How do we solve it?
You can take a moment here and think about it! What would be a good way to approach this problem? We can see that a good estimate of the unknown parameter, θ, would be the value of θ that maximizes the likelihood of getting the data we observed. That’s what we have been talking all along, right? We want that value which will describe the entire system. Since it’s probabilistic, we want the parameter to be the most likely parameter that will work well. Hence we have the name “maximum likelihood”. Mystery solved!
As we can see here, the idea behind the method of maximum likelihood estimation is fairly straightforward. But how would we implement this method in practice? Well, suppose we have a random sample X1, X2, … Xn for which the probability density function of each Xi is f(xi; θ). Then, the joint probability density function of X1, X2, … Xn is given by L(θ). Now we can look at a big scary equation that describes this function, but we don’t want to do that. We just need to know that Xi are independent and we just take the product of the indexed terms to get the joint probability density function. Alright, so where do we go from here? One reasonable way to proceed is to treat the likelihood function, L(θ), as a function of θ, and find the value of θ that maximizes it.

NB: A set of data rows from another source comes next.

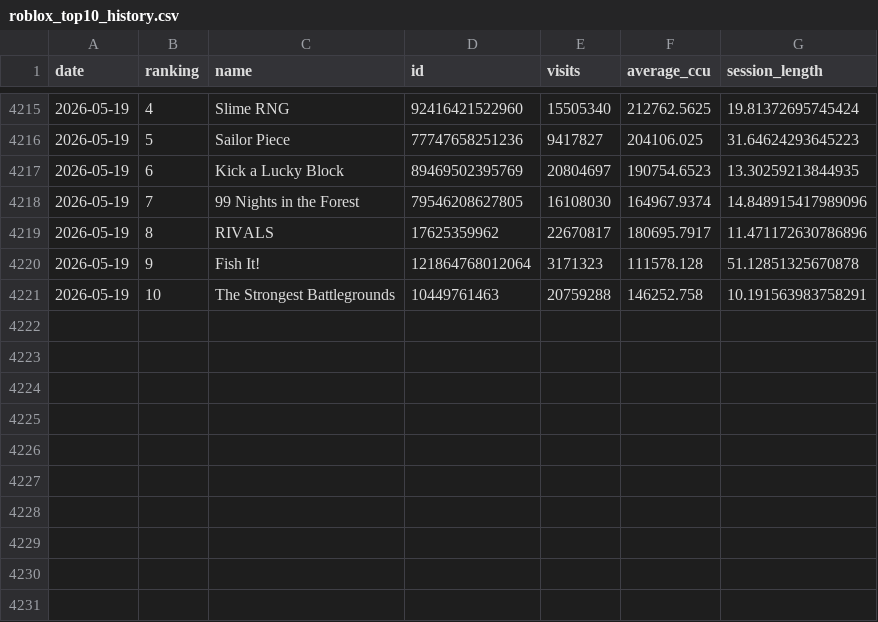
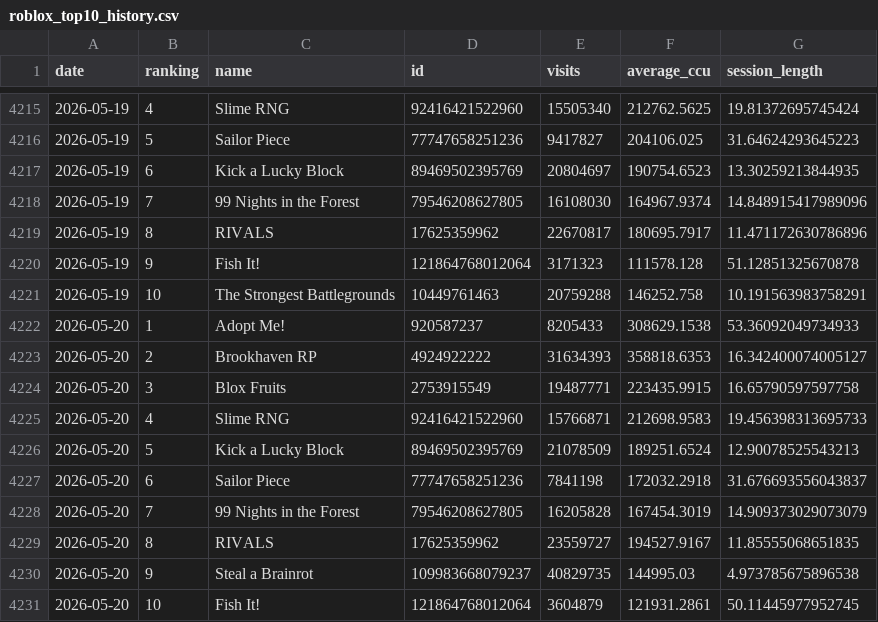
Before and after one commit to shiyu20000/Roblox-Game-Scraping, a CSV file: roblox_top10_history.csv, drawn as a sheet; only a part is shown, gaps mark what is left out.

```diff
--- a/roblox_top10_history.csv
+++ b/roblox_top10_history.csv
@@ -4221 +4221,11 @@ date,ranking,name,id,visits,average_ccu,session_length
 2026-05-19,10,The Strongest Battlegrounds,10449761463,20759288,146252.758,10.191563983758291
+2026-05-20,1,Adopt Me!,920587237,8205433,308629.1538,53.36092049734933
+2026-05-20,2,Brookhaven RP,4924922222,31634393,358818.6353,16.342400074005127
+2026-05-20,3,Blox Fruits,2753915549,19487771,223435.9915,16.65790597597758
+2026-05-20,4,Slime RNG,92416421522960,15766871,212698.9583,19.456398313695733
+2026-05-20,5,Kick a Lucky Block,89469502395769,21078509,189251.6524,12.90078525543213
+2026-05-20,6,Sailor Piece,77747658251236,7841198,172032.2918,31.676693556043837
+2026-05-20,7,99 Nights in the Forest,79546208627805,16205828,167454.3019,14.909373029073079
+2026-05-20,8,RIVALS,17625359962,23559727,194527.9167,11.85555068651835
+2026-05-20,9,Steal a Brainrot,109983668079237,40829735,144995.03,4.973785675896538
+2026-05-20,10,Fish It!,121864768012064,3604879,121931.2861,50.11445977952745
```
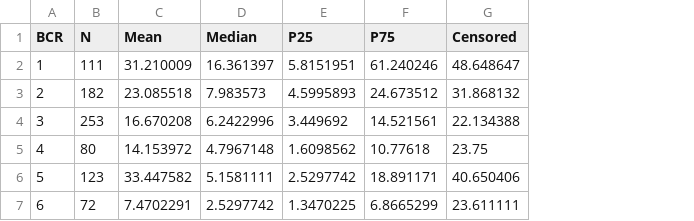
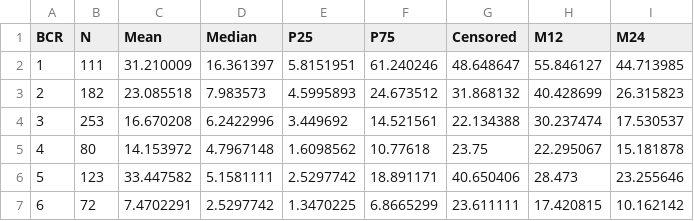
Before and after one commit to CHE-Monash/Myeloma-Model, a CSV file: analyses/oos/targets/txd_l2.csv, drawn as a sheet; the diff names each change by its address in the sheet, - before the commit and + after, or states it on an @@ line.

Commit message:
OS calibration pass: comorbidities in OS+ASCT, log-normal TFI, TXD tail, conditional pathway targets
- OS: add four comorbidity flags (CM_CKD/CRD/PLM/DBT) to the OS Weibull
  and the two ASCT logits (replacing i.CMc); no ancillary shape, no
  prev_dur (both trialled and dropped - see docs).
- CM_CKD imputation: derive from imputed eGFR with a floor (kept out of
  the chained regression to avoid separation).
- TFI: $dTFI = lognormal (thin Weibull tail over-progressed reach).
- TXD: drop the L1 Duration<730 curtailment (right-censor instead);
  keep the inactive Rd/Continuous branch.
- Pathways: conditional per-transition P(reach L | reached L-1) targets.
- Engine plumbing (mata_setup, sim_os, sim_asct_*, process_data,
  extreme_value) and OOS harness updated; coefficients + targets refreshed.

```diff
--- a/analyses/oos/targets/txd_l2.csv
+++ b/analyses/oos/targets/txd_l2.csv
+column H (M12), rows 2-7: 55.846127 | 40.428699 | 30.237474 | 22.295067 | 28.473 | 17.420815
+column I (M24), rows 2-7: 44.713985 | 26.315823 | 17.530537 | 15.181878 | 23.255646 | 10.162142
```
Also changed, not shown: 25 other files.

Maximum likelihood estimation is a totally analytic maximization procedure. Now wait a minute, what does that even mean? It means that when we are dealing with MLE, we can readily calculate something using well defined mathematical expressions. It is an important property because a lot of procedures don’t have this kind of flexibility! MLE applies to every form of censored or multicensored data. You might ask, why would the data be censored? Well, it’s not like we deliberately censor it. It may so happens that we might not have access to all the data we want in real life. So sometimes, part of the data is censored and you have to do your calculations without that data. This makes it harder for other models to deal with because they don’t behave nicely when they don’t have full access. But MLE doesn’t have that problem. Moreover, MLE’s and Likelihood Functions generally have very desirable large sample properties:
- They become unbiased minimum variance estimators as the sample size increases. To cut the jibber jabber out, this means that the performance increases as we feed more data. MLE’s become increasingly confident about the output as the size increases. This is a very good thing!

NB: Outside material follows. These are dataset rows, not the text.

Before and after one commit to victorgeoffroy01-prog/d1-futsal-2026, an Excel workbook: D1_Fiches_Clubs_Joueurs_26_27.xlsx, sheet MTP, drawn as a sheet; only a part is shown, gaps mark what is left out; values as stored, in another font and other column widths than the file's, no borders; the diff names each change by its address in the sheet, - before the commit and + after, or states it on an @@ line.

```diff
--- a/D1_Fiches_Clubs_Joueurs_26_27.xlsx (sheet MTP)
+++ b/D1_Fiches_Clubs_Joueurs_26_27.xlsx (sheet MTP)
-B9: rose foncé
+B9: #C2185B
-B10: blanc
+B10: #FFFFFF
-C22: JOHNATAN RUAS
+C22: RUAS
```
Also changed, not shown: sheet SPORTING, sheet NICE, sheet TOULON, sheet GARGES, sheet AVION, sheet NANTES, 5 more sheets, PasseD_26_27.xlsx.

- They have approximate normal distributions and approximate sample variances that can be calculated and used to generate confidence bounds. This means that the behavior of MLE is well defined. The behavior of a mathematical framework is very important because we need to understand what it’s going to do under extreme conditions. As discussed in the previous point, getting a confidence bound is critical.
- Likelihood functions can be used to test hypotheses about models and parameters. This point is pretty self explanatory. These functions lend themselves to this kind of analysis.

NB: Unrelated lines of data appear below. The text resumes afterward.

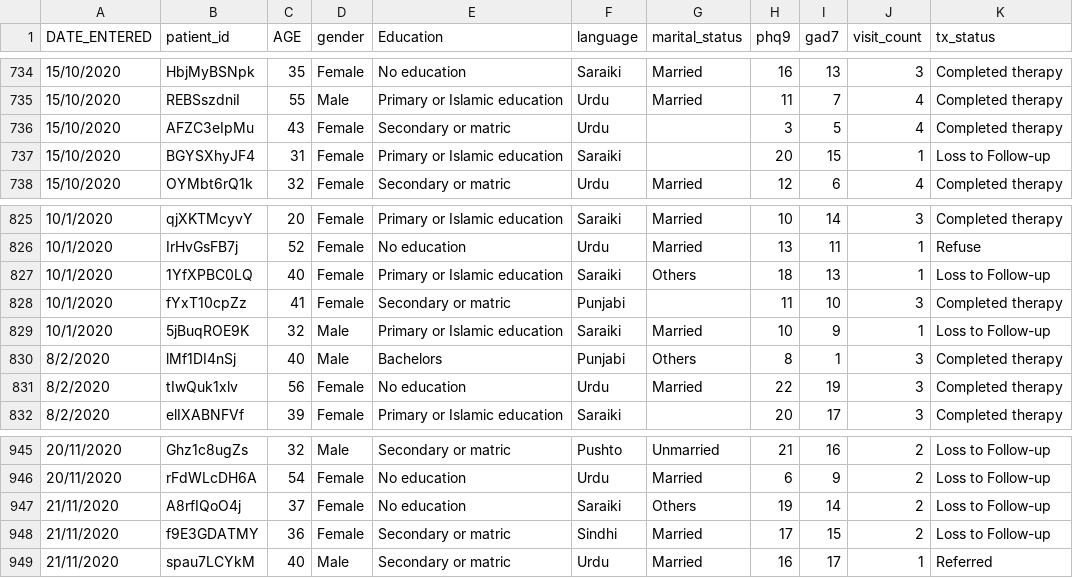
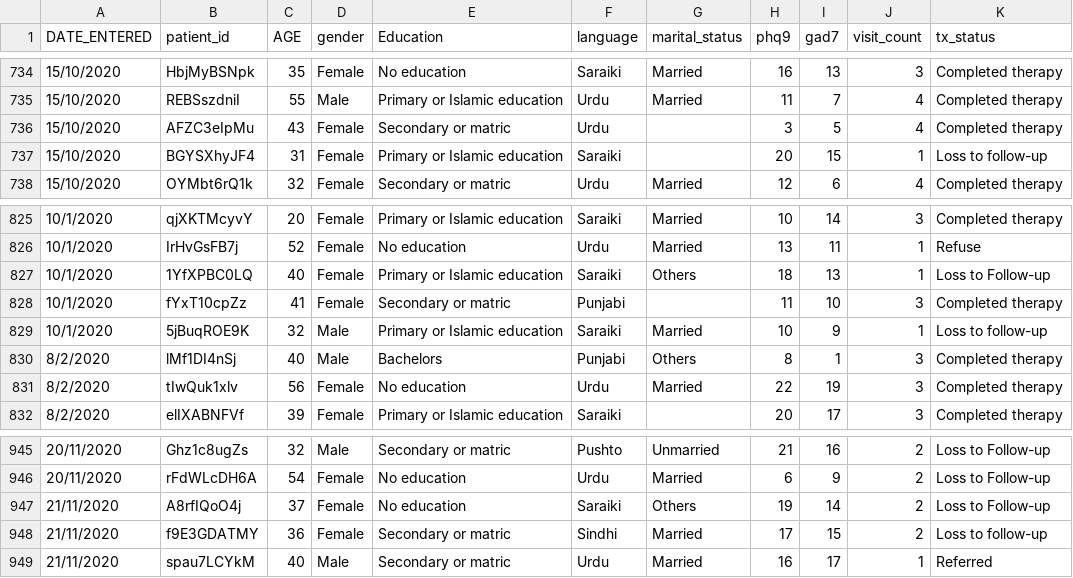
Before and after one commit to zawmtun/r_workshop_ex, a CSV file: data/psz_impact.csv, drawn as a sheet; only a part is shown, gaps mark what is left out; the diff covers the shown part only.

```diff
--- a/data/psz_impact.csv
+++ b/data/psz_impact.csv
@@ -736,3 +736,3 @@ DATE_ENTERED,patient_id,AGE,gender,Education,language,marital_status,phq9,gad7,v
 15/10/2020,AFZC3eIpMu,43,Female,Secondary or matric,Urdu,,3,5,4,Completed therapy
-15/10/2020,BGYSXhyJF4,31,Female,Primary or Islamic education,Saraiki,,20,15,1,Loss to Follow-up
+15/10/2020,BGYSXhyJF4,31,Female,Primary or Islamic education,Saraiki,,20,15,1,Loss to follow-up
 15/10/2020,OYMbt6rQ1k,32,Female,Secondary or matric,Urdu,Married,12,6,4,Completed therapy
@@ -828,3 +828,3 @@ DATE_ENTERED,patient_id,AGE,gender,Education,language,marital_status,phq9,gad7,v
 10/1/2020,fYxT10cpZz,41,Female,Secondary or matric,Punjabi,,11,10,3,Completed therapy
-10/1/2020,5jBuqROE9K,32,Male,Primary or Islamic education,Saraiki,Married,10,9,1,Loss to Follow-up
+10/1/2020,5jBuqROE9K,32,Male,Primary or Islamic education,Saraiki,Married,10,9,1,Loss to follow-up
 8/2/2020,lMf1DI4nSj,40,Male,Bachelors,Punjabi,Others,8,1,3,Completed therapy
@@ -947,3 +947,3 @@ DATE_ENTERED,patient_id,AGE,gender,Education,language,marital_status,phq9,gad7,v
 21/11/2020,A8rfIQoO4j,37,Female,No education,Saraiki,Others,19,14,2,Loss to Follow-up
-21/11/2020,f9E3GDATMY,36,Female,Secondary or matric,Sindhi,Married,17,15,2,Loss to Follow-up
+21/11/2020,f9E3GDATMY,36,Female,Secondary or matric,Sindhi,Married,17,15,2,Loss to follow-up
 21/11/2020,spau7LCYkM,40,Male,Secondary or matric,Urdu,Married,16,17,1,Referred
```
Also changed, not shown: 5 edited cells elsewhere in this file, 3 other files.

What are the drawbacks?
There are only a couple of drawbacks to MLE’s, but they are important. With small samples, MLE’s may not be very precise and may even generate a line that lies above or below the data points. If we have small numbers of failures (say 5 to 10), MLE’s can be heavily biased. This is expected behavior! Sometimes, the computation power required can be high. If we want to calculate MLE’s, we would often need specialized software for solving complex non-linear equations. Given that we have really powerful machines these days, this is not that much of a problem.